Bowl made from industrial waste by-products from the glass, stone and ceramics industry.
Password for video: sarahowardcsm
Password for video: sarahowardcsm
Circular Ceramics book outing methods of reclaiming, processing and substituting waste materials.
Steps of processing waste materials. Excavation waste (left), stone (middle), glass (right).
Test tiles with varying ratios of industrial waste.
Series of vases made from industrial waste by-products.
What it does
Circular Ceramics is a tableware collection made entirely of reclaimed industrial waste by-products which aims to minimise the consumption of finite raw materials and divert waste away from landfill. I have also written a book outlining these methods.
Our current ceramic manufacturing methods are far from circular as there is waste produced at almost every stage of production. Even when quarrying clay, 9 tonnes of waste is produced 1 tonnes of clay quarried. Many of the raw materials currently used for ceramic production are expected to run out in our lifetime, some materials have as little as 6 years left, based on current rates of consumption and known resources. This has already resulted in a volatility in price which has put pressure on ceramic manufacturers and soon they will come across another issue, that their materials are no longer available.
How it works
The tableware collection is made from waste from external industries that consume the same raw materials. This includes the glass, stone, construction and ceramics industry. Hazardous glass slurry, a by-product from glass edge polishing is used in ceramic glazes, as well as toxic stone cutting slurry. These materials would have otherwise been sent to landfill. Excavation waste from the construction industry, the biggest contributor to landfill, is used to make the clay body. Saturated and damaged plaster moulds in the ceramics industry, made using the mined raw material gypsum, are reclaimed to make new moulds.
I initially set out to design a circular economy within the ceramics industry. However, the process of firing ceramics changes the chemical compounds of the materials irreversibly, meaning it is impossible to revert a ceramic plate back into its original raw materials for reuse. This ultimately prevents us from closing the loop and designing a circular method of production within the industry. A viable solution was to design an industrial symbiosis around the ceramics industry where the waste material from one industry becomes a raw material in another, generating zero waste form production.
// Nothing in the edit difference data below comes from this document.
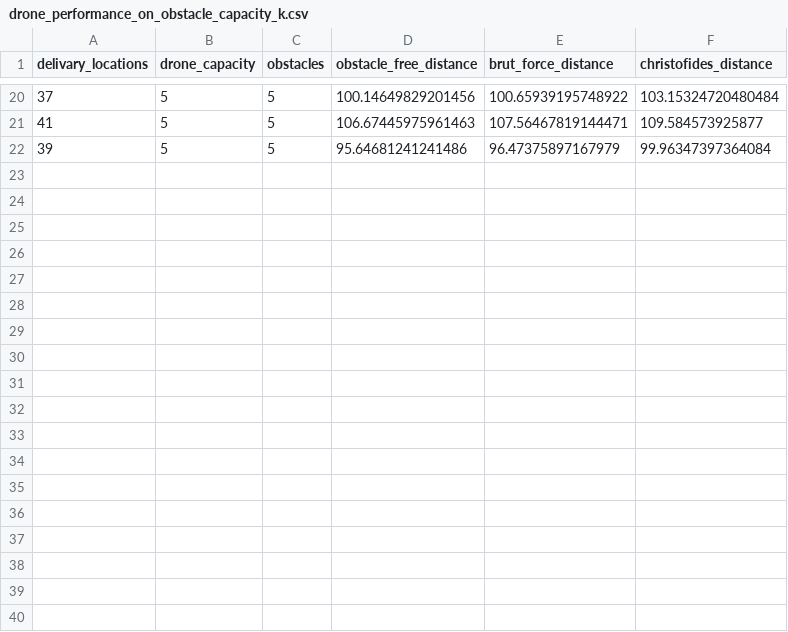
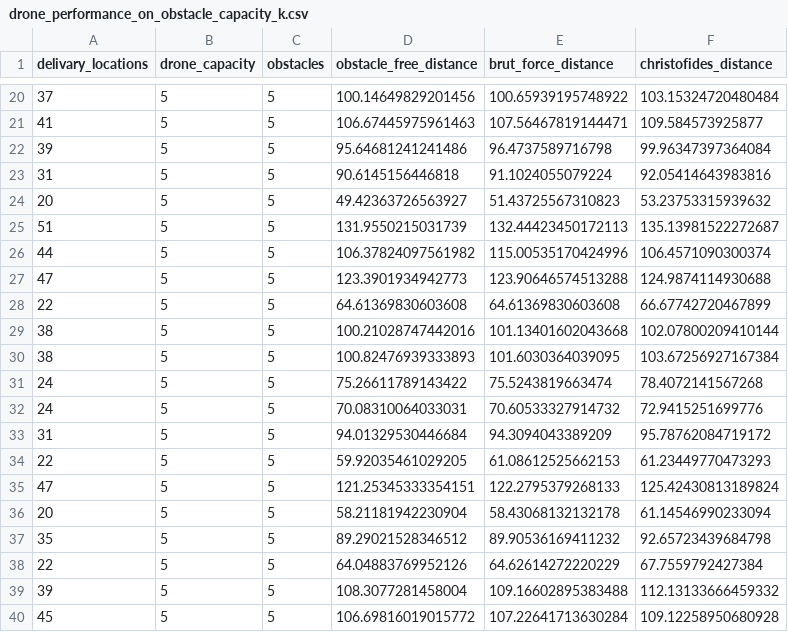
Before and after one commit to CR-Samrat/drone-based-delivary, a CSV file: drone_performance_on_obstacle_capacity_k.csv, drawn as a sheet; only a part is shown, gaps mark what is left out; the diff covers the shown part only.

```diff
--- a/drone_performance_on_obstacle_capacity_k.csv
+++ b/drone_performance_on_obstacle_capacity_k.csv
@@ -21,2 +21,20 @@ delivary_locations,drone_capacity,obstacles,obstacle_free_distance,brut_force_di
 41,5,5,106.67445975961463,107.56467819144471,109.584573925877
-39,5,5,95.64681241241486,96.47375897167979,99.96347397364084
+39,5,5,95.64681241241486,96.4737589716798,99.96347397364084
+31,5,5,90.6145156446818,91.1024055079224,92.05414643983816
+20,5,5,49.42363726563927,51.43725567310823,53.23753315939632
+51,5,5,131.9550215031739,132.44423450172113,135.13981522272687
+44,5,5,106.37824097561982,115.00535170424996,106.4571090300374
+47,5,5,123.3901934942773,123.90646574513288,124.9874114930688
+22,5,5,64.61369830603608,64.61369830603608,66.67742720467899
+38,5,5,100.21028747442016,101.13401602043668,102.07800209410144
+38,5,5,100.82476939333893,101.6030364039095,103.67256927167384
+24,5,5,75.26611789143422,75.5243819663474,78.4072141567268
+24,5,5,70.08310064033031,70.60533327914732,72.9415251699776
+31,5,5,94.01329530446684,94.3094043389209,95.78762084719172
+22,5,5,59.92035461029205,61.08612525662153,61.23449770473293
+47,5,5,121.25345333354151,122.2795379268133,125.42430813189824
+20,5,5,58.21181942230904,58.43068132132178,61.14546990233094
+35,5,5,89.29021528346512,89.90536169411232,92.65723439684798
+22,5,5,64.04883769952126,64.62614272220229,67.7559792427384
+39,5,5,108.3077281458004,109.16602895383488,112.13133666459332
+45,5,5,106.69816019015772,107.22641713630284,109.12258950680928
```
Also changed, not shown: 15 added rows elsewhere in this file, 2 other files.
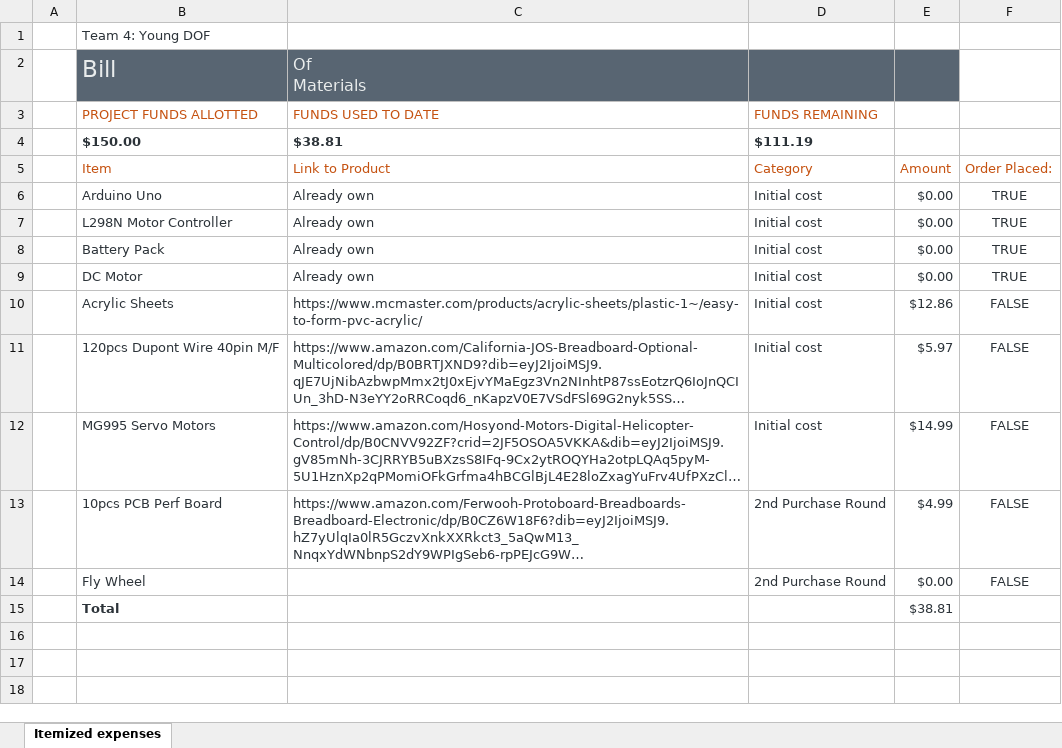
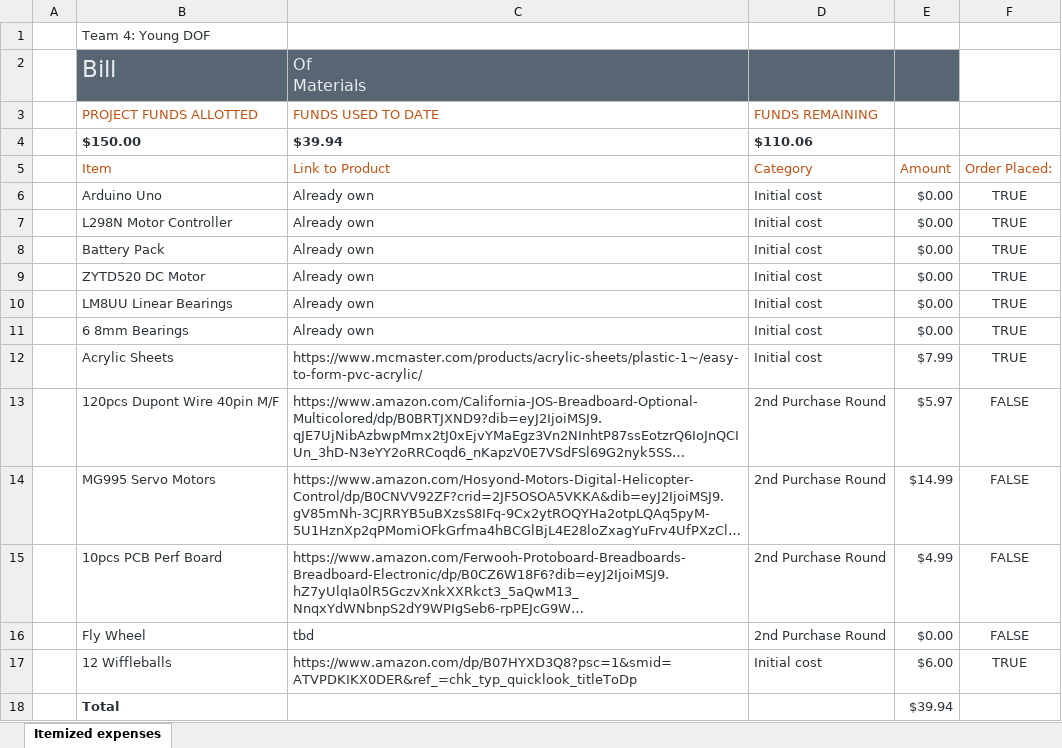
Before and after one commit to CaptainNemo66/WiffleBallSW, an Excel workbook: Team4_BOM_v1.xlsx, sheet Itemized expenses, drawn as a sheet; long unchanged cells end in …; values as stored, in another font and other column widths than the file's, no borders; charts and pictures and conditional formats and table styles not drawn; addresses are those after the commit; the diff names each change by its address in the sheet, - before the commit and + after, or states it on an @@ line.

Commit message:
Add files via upload
Updated BOM

```diff
--- a/Team4_BOM_v1.xlsx (sheet Itemized expenses)
+++ b/Team4_BOM_v1.xlsx (sheet Itemized expenses)
-C4 (FUNDS USED TO DATE): $38.81
+C4 (FUNDS USED TO DATE): $39.94
-D4 (FUNDS REMAINING): $111.19
+D4 (FUNDS REMAINING): $110.06
-B9 (PROJECT FUNDS ALLOTTED): DC Motor
+B9 (PROJECT FUNDS ALLOTTED): ZYTD520 DC Motor
+row 10:  | LM8UU Linear Bearings | Already own | Initial cost | $0.00 | TRUE
+row 11:  | 6 8mm Bearings | Already own | Initial cost | $0.00 | TRUE
-E12: $12.86
+E12: $7.99
-F12: FALSE
+F12: TRUE
-D13:D14 (FUNDS REMAINING): Initial cost
+D13:D14 (FUNDS REMAINING): 2nd Purchase Round
-C16 (FUNDS USED TO DATE): (empty)
+C16 (FUNDS USED TO DATE): tbd
+row 17:  | 12 Wiffleballs | https://www.amazon.com/dp/B07HYXD3Q8?psc=1&smid=ATVPDKIKX0DER&ref_=chk_typ_quicklook_titleToDp | Initial cost | $6.00 | TRUE
-E18: $38.81
+E18: $39.94
```
Also changed, not shown: charts or pictures.
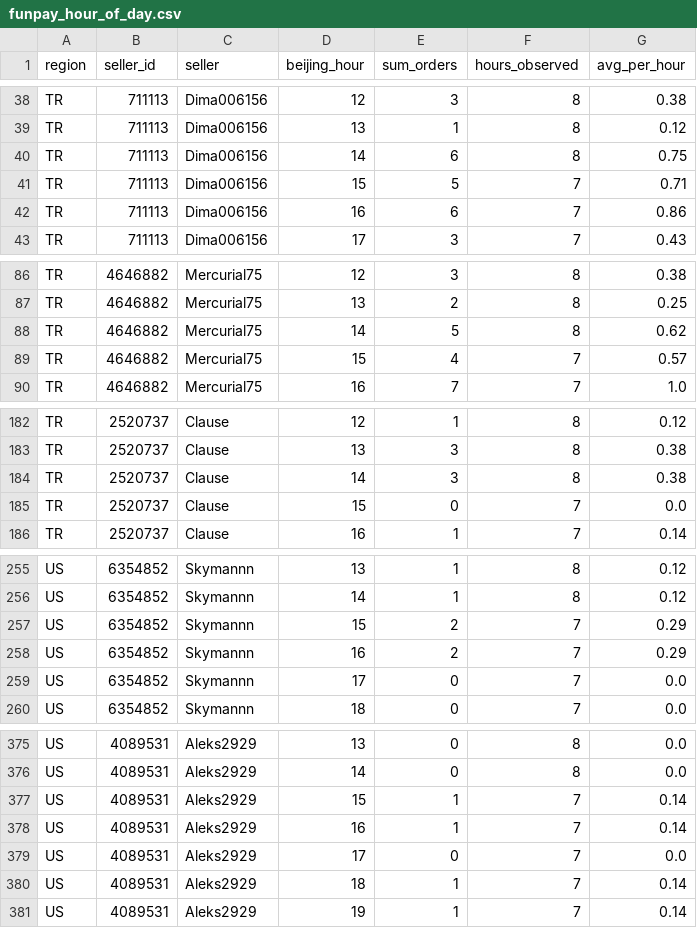
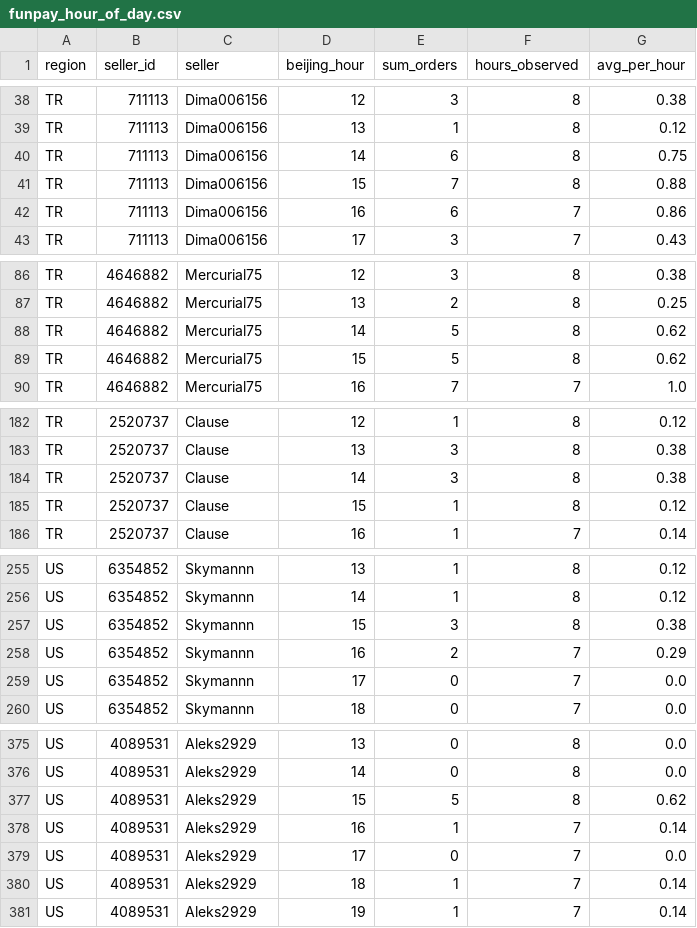
Before and after one commit to kllca7913/plati-monitor, a CSV file: docs/funpay_hour_of_day.csv, drawn as a sheet; only a part is shown, gaps mark what is left out; the diff covers the shown part only.

```diff
--- a/docs/funpay_hour_of_day.csv
+++ b/docs/funpay_hour_of_day.csv
@@ -40,3 +40,3 @@ TR,711113,Dima006156,13,1,8,0.12
 TR,711113,Dima006156,14,6,8,0.75
-TR,711113,Dima006156,15,5,7,0.71
+TR,711113,Dima006156,15,7,8,0.88
 TR,711113,Dima006156,16,6,7,0.86
@@ -88,3 +88,3 @@ TR,4646882,Mercurial75,13,2,8,0.25
 TR,4646882,Mercurial75,14,5,8,0.62
-TR,4646882,Mercurial75,15,4,7,0.57
+TR,4646882,Mercurial75,15,5,8,0.62
 TR,4646882,Mercurial75,16,7,7,1.0
@@ -184,3 +184,3 @@ TR,2520737,Clause,13,3,8,0.38
 TR,2520737,Clause,14,3,8,0.38
-TR,2520737,Clause,15,0,7,0.0
+TR,2520737,Clause,15,1,8,0.12
 TR,2520737,Clause,16,1,7,0.14
@@ -256,3 +256,3 @@ US,6354852,Skymannn,13,1,8,0.12
 US,6354852,Skymannn,14,1,8,0.12
-US,6354852,Skymannn,15,2,7,0.29
+US,6354852,Skymannn,15,3,8,0.38
 US,6354852,Skymannn,16,2,7,0.29
@@ -376,3 +376,3 @@ US,4089531,Aleks2929,13,0,8,0.0
 US,4089531,Aleks2929,14,0,8,0.0
-US,4089531,Aleks2929,15,1,7,0.14
+US,4089531,Aleks2929,15,5,8,0.62
 US,4089531,Aleks2929,16,1,7,0.14
```
Also changed, not shown: 26 edited cells elsewhere in this file, docs/funpay_hourly.csv, funpay/funpay_hourly_history.csv, 3 other files.
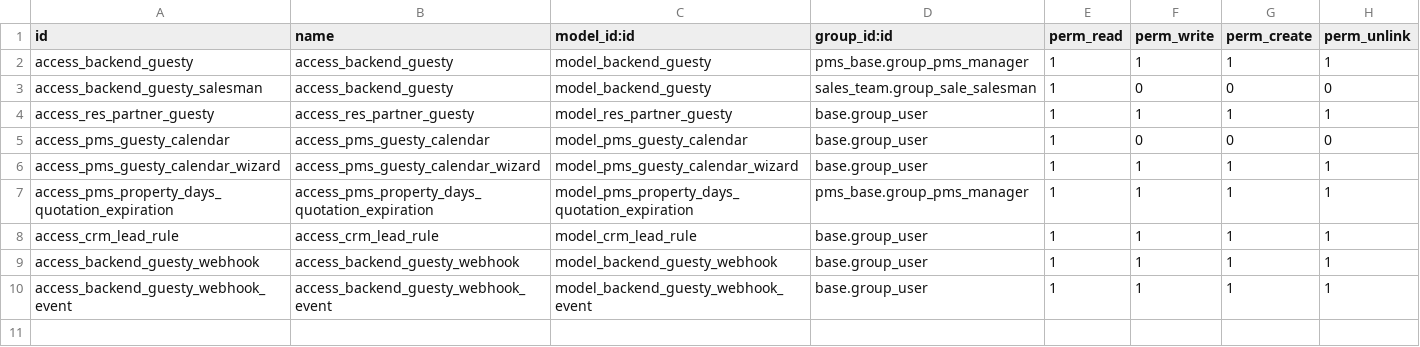
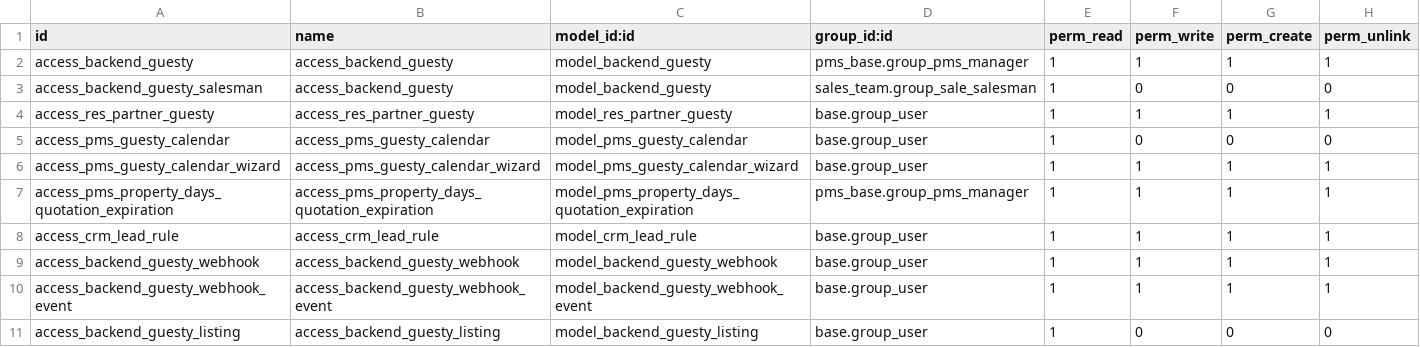
Before and after one commit to casai-org/pms, a CSV file: connector_guesty/security/ir.model.access.csv, drawn as a sheet.

Commit message:
Backend multicompany

```diff
--- a/connector_guesty/security/ir.model.access.csv
+++ b/connector_guesty/security/ir.model.access.csv
@@ -10 +10,2 @@ access_backend_guesty_webhook,access_backend_guesty_webhook,model_backend_guesty
 access_backend_guesty_webhook_event,access_backend_guesty_webhook_event,model_backend_guesty_webhook_event,base.group_user,1,1,1,1
+access_backend_guesty_listing,access_backend_guesty_listing,model_backend_guesty_listing,base.group_user,1,0,0,0
```
Also changed, not shown: 11 other files.
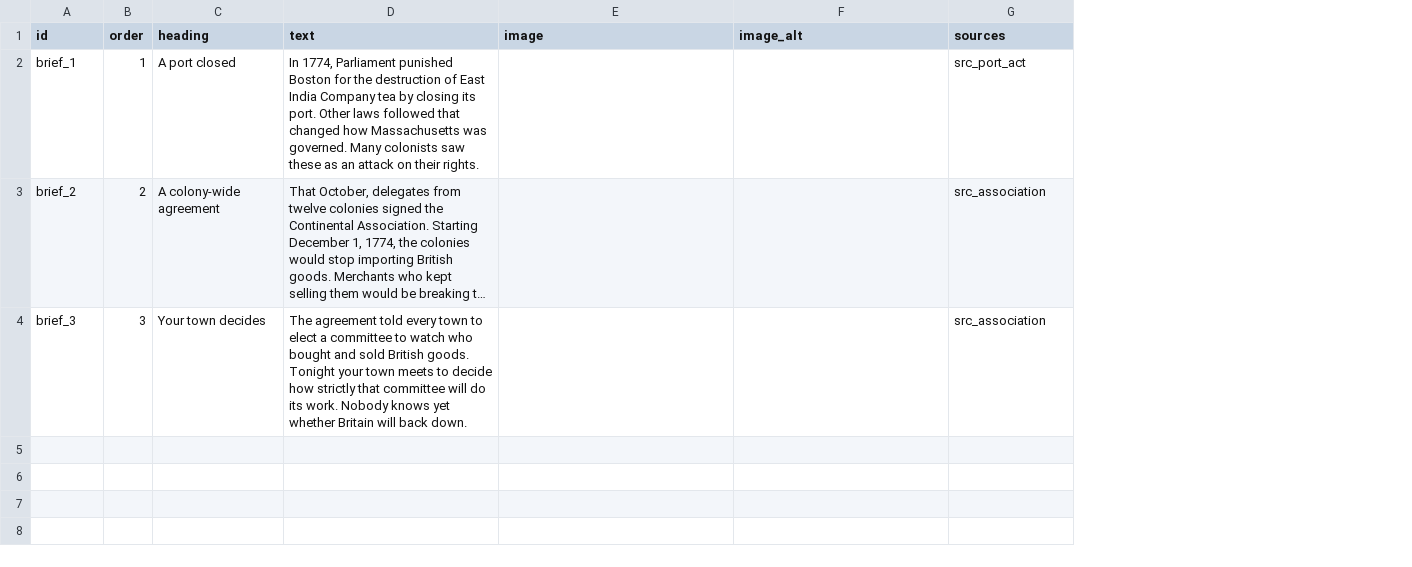
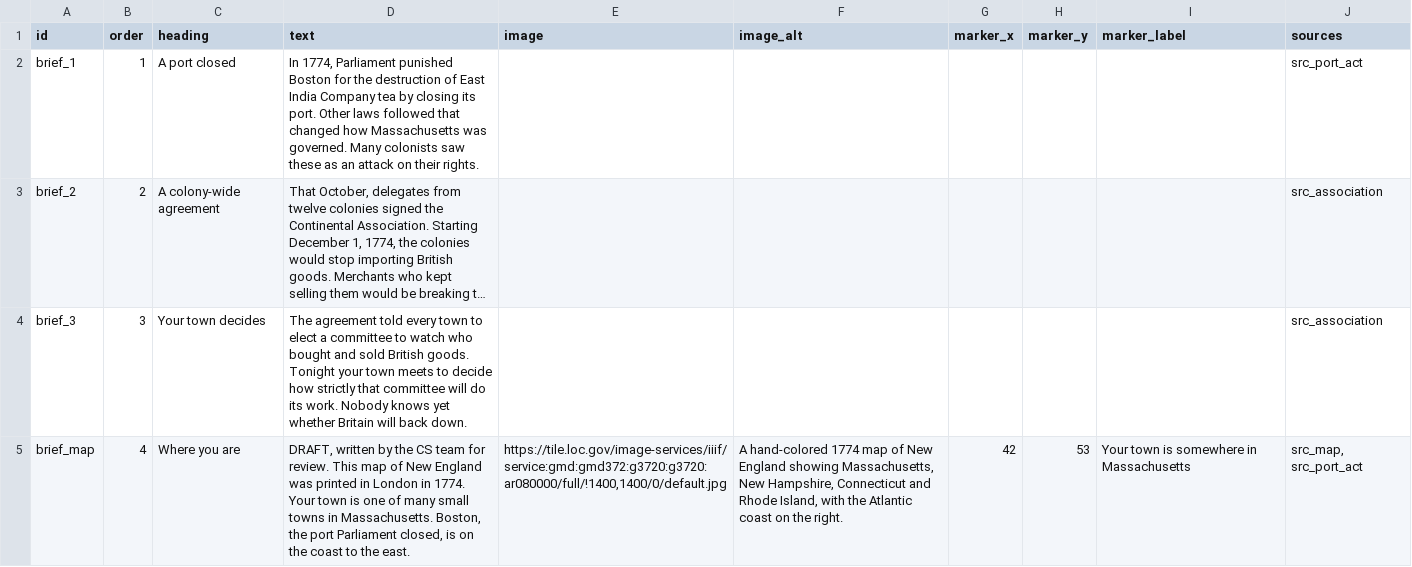
Before and after one commit to juliaktzr/witness-to-history, a CSV file: content/sheets/rev_1775_boycott/Briefing.csv, drawn as a sheet; long unchanged cells end in …; the diff names each change by its address in the sheet, - before the commit and + after, or states it on an @@ line.

```diff
--- a/content/sheets/rev_1775_boycott/Briefing.csv
+++ b/content/sheets/rev_1775_boycott/Briefing.csv
+column G (marker_x), empty
+column H (marker_y), empty
+column I (marker_label), empty
+row 5: brief_map | 4 | Where you are | DRAFT, written by the CS team for review. This map of New England was printed in London in 1774. Your town is one of many small towns in Massachusetts. Boston, the port Parliament closed, is on the coast to the east. | https://tile.loc.gov/image-services/iiif/service:gmd:gmd372:g3720:g3720:ar080000/full/!1400,1400/0/default.jpg | A hand-colored 1774 map of New England showing Massachusetts, New Hampshire, Connecticut and Rhode Island, with the Atlantic coast on the right. | 42 | 53 | Your town is somewhere in Massachusetts | src_map, src_port_act
```
Also changed, not shown: content/sheets/rev_1775_boycott/Figures.csv, content/sheets/rev_1775_boycott/Sources.csv, 15 other files.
Through in depth material investigation and examining more than 100 ceramic test tiles, I was able to produce a range of glazes made from ceramic waste. I was able to identify which waste material could substitute the typical virgin mined raw material used in ceramic production which makes it easy for any ceramicist to apply to their own work. For example; Glass slurry can substitute the silica and flux components in a ceramic glaze, stone offcuts can substitute the silicas and excavation waste can substitute the aluminas. A ceramists can choose how many components they substitute and build upon it which is an attractive quality of 'Circular Ceramics'.
How it is different
'Circular Ceramics' is an open source research project where by all the methods of reclaiming waste is accessible to everyone and can be applied at all scales of ceramic production, from studio potter to mass manufacturer. In addition, these solutions provide ecological and economic gains. My main focus is to create a systemic change at industrial level in order to create the maximum positive environmental impact. I am aware of many businesses using waste to produce products but I believe it is essential to challenge and tackle industries and provide them with sustainable solutions as ultimately they are responsible for the biggest impacts on our fragile ecologies. I believe I have the knowledge and ability to connect industries that are being put under increased pressure, and implement the material substitutions as listed above which would provide them with ecological and financial gains.
I have a 5 step plan in implementing my methods globally. For this project to be successful on a mass scale I believe it is important to start small. This means working with small scale ceramic producers in order to provide a proof of concept to mass procures who may be more hesitant to adopt these methods. I will then begin to build relationships between large scale manufacturers and begin substituting in waste materials. The ultimate goal is to form an industrial symbiosis between multiple manufacturers. I am currently working with small scale manufacturers building up this community and have plans to work internationally in October.
In May 2020 this project won Wanted Deisgn's best student project 'conscious design' award for the sustainable solution category.